#### Exercise
Please find every line in the entries below that contains the string "assets", and copy it.

#### Task material
************
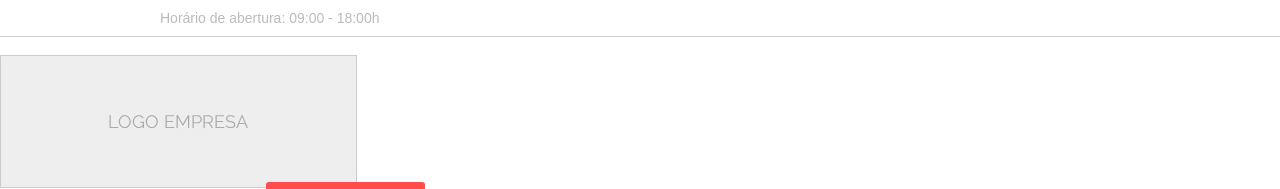
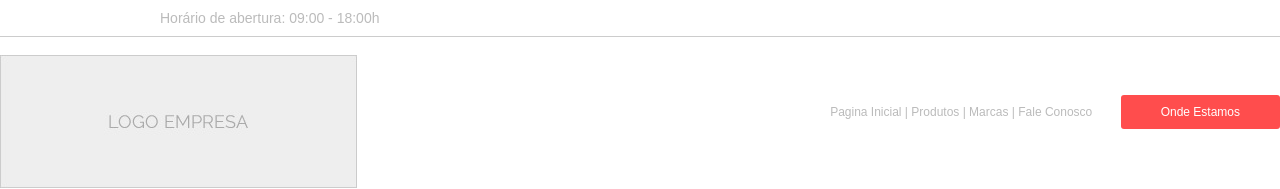
Before and after one commit to nathysanti/Elas-na-Tech, a plain HTML site: page Primeira Pagina/index.html in a window 1280 px wide. Shown: the top 189 px of the page. Drawn offline with Linux system fonts and the light colour scheme.

Commit message:
:sparkles: Adicionando a margin do menu

```diff
--- a/Primeira Pagina/assets/css/style.css
+++ b/Primeira Pagina/assets/css/style.css
@@ -17,6 +17,8 @@ body{
 nav{
     color: rgb(187, 187, 187);
     font-size: 12px;
+    float: right;
+    margin-top: 50px;
 }
 nav a{
     color: rgb(187, 187, 187);
@@ -27,4 +29,5 @@ nav a{
     color: white;
     padding: 10px 40px;
     border-radius: 3px;
+    margin-left: 25px;
 }
```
************
#### Answer
--- a/Primeira Pagina/assets/css/style.css
+++ b/Primeira Pagina/assets/css/style.css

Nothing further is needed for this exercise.